The cleverest San Andreas gets is surrounding a guy nicknamed “The Rock” with a heap of falling boulders.

Dwayne Johnson aka “The Rock” who once went against “Seven on Nine” the Borg drone played by Jeri Ryan in “Star Trek Voyager” now faces off with earthquakes erupting along the San Andreas Fault.

Ray (Johnson) is an L.A. rescue helicopter pilot unafraid of jumping out midair to save damsels in distress, even when their car is hanging off a cliff. Things are arguably more hazardous back home where he has a rocky relationship with his soon-to-be ex-wife Emma (Carla Gugino); he worries about losing his daughter, Blake (Alexandra Daddario), to her mom’s new rich boyfriend. We have seen this once before in other disaster movies for example, the movie “2012”

Just like Wes Craven explained in his horror movie franchise, “Scream” there is a formula in order to survive a horror movie. There are also rules that Hollywood has yet to understand that makes a good disaster movie. The hero must die instead we have blockbuster movies that seem laughable when we should be scared. The movies just become popcorn movie entertainment without evoking any emotional response to the characters or the severity of the disaster unfolding before our eyes. For example in the movie “2012”, I knew right away who was going to die and who is going to be the hero, we all do, I do not have any mind powers to predict movie outcomes I have not seen.

Stephen King, horror movie author is best for breaking the rules. In his movies and books, he makes the audience relate to the hero and make us love him or her and then kills them towards the end of the movie or within mid of the story and there is always never a happy ending, sometimes but not always. Perfect example, is the movie “The Mist” where the hero (father) goes through hell and winds up killing his kid and friends and goes to kill himself only to find out he has no bullet. He steps out of his car to meet his doom with the looming monsters within the Mist only to find out the military has arrived defeating the creatures and gathering survivors. The father screams in anguish because we all know what he has done, why couldn’t he waited a few minutes later? It makes the story more personal when there is loss not just loss of buildings and landmarks.

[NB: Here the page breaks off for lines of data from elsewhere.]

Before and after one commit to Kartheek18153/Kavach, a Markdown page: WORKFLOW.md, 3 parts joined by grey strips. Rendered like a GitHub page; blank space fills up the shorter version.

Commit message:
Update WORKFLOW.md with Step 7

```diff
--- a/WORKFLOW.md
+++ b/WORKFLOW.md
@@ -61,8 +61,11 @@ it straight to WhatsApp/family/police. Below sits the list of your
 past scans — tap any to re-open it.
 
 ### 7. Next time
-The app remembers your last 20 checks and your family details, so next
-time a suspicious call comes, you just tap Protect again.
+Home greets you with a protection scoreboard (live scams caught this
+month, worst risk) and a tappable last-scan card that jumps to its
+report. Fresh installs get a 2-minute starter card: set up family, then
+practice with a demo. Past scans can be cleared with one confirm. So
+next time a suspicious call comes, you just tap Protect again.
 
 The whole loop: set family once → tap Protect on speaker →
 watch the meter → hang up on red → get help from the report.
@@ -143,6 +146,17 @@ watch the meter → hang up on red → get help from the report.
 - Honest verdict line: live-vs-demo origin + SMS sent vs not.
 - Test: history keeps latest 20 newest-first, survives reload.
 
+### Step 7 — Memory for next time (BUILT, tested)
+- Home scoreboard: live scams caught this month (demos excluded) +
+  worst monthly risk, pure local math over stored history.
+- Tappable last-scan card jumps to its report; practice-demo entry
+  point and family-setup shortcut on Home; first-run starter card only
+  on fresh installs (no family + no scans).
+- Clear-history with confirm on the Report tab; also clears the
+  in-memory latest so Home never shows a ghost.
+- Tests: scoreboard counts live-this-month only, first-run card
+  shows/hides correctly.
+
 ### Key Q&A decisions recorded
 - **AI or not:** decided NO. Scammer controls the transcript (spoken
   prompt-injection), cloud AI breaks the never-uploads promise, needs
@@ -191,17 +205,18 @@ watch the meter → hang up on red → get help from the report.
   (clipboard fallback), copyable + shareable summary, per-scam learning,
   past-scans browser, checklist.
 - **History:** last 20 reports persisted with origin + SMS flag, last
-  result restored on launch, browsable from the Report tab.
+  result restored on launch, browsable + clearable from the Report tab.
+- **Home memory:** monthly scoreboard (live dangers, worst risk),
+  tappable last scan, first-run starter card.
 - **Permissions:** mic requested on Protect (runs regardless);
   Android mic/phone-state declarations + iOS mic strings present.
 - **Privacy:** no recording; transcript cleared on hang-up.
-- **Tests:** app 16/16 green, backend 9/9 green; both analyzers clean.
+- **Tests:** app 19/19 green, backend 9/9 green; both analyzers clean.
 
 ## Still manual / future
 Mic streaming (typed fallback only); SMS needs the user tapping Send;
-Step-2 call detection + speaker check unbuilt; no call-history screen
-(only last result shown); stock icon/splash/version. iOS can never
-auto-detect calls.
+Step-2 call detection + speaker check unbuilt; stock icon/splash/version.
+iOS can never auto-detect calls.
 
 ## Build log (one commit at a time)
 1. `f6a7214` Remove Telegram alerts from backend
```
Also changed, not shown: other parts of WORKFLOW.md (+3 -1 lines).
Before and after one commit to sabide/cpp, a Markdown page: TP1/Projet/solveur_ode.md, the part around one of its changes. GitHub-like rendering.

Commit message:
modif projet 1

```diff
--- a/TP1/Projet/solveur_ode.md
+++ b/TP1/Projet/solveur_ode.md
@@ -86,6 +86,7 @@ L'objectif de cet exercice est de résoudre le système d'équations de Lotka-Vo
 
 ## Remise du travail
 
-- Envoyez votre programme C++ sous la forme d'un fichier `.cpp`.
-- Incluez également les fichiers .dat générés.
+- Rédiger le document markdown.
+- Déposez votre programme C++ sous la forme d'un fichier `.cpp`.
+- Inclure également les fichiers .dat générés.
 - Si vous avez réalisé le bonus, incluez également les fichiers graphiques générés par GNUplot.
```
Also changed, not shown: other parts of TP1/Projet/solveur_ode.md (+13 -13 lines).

While there are subplots largely inconsequential to the emotional core of the film, like a boy getting a crush on the daughter, at least he’s there for some of the scenes with true human peril. Some say this movie is horrible but to be frank, I had enjoyed the movie. As a big moviegoer, I know the Hollywood formula and knew before the lights went dim who the heroes are but sometimes you have to break the rules to get an reaction. I recommend seeing this movie just for the mere escape of everyday trails and tribulations. It is not going to win any Oscar for sure but you have to take these movies for what they are, pure blockbuster CGI special effects that will have you and your friend at Starbucks asking what was your favorite special effect scene?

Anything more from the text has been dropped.